TASK: Go line by line through the entries below and copy those containing the string "Bergmann".

DATA SUPPLIED:
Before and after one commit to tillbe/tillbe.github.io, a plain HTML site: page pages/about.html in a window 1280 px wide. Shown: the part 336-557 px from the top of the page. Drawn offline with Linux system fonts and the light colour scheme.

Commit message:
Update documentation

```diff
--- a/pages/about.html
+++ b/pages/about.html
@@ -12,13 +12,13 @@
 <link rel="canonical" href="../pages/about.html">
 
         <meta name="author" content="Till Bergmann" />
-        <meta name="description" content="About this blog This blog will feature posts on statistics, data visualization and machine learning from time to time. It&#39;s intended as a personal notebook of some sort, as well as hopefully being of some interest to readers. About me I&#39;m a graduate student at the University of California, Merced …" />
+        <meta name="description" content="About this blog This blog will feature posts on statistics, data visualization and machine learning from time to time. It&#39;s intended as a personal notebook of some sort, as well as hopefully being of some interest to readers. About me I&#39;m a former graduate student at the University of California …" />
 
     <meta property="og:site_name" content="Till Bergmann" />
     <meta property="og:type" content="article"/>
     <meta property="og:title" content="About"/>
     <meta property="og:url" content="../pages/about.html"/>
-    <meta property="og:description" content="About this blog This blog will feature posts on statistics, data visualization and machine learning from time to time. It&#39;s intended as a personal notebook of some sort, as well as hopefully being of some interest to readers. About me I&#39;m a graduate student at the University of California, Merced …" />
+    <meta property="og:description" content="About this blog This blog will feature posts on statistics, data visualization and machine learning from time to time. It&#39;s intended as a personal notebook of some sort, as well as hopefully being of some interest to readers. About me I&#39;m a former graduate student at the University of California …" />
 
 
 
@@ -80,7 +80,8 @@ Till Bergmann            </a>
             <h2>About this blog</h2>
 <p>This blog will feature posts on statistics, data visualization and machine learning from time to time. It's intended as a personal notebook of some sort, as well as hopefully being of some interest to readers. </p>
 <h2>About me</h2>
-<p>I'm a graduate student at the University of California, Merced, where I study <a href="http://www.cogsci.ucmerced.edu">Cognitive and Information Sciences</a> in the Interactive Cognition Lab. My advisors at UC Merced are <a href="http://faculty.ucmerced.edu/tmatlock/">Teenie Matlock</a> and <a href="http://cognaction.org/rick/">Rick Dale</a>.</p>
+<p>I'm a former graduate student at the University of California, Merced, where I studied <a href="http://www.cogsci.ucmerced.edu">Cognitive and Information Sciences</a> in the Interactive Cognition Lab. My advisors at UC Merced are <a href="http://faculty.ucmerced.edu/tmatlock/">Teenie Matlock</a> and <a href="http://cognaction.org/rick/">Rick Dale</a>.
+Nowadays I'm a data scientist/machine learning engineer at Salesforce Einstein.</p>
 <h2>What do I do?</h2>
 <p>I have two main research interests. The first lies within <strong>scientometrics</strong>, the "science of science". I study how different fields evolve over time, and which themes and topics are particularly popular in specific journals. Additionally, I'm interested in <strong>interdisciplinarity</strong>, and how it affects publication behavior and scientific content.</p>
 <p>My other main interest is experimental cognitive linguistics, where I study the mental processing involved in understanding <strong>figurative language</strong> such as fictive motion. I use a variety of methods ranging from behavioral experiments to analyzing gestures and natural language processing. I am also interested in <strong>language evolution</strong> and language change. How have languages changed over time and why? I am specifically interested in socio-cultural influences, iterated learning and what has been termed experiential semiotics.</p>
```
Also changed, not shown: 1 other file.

RESPONSE FOR THIS EXERCISE:
         <meta name="author" content="Till Bergmann" />
     <meta property="og:site_name" content="Till Bergmann" />
@@ -80,7 +80,8 @@ Till Bergmann            </a>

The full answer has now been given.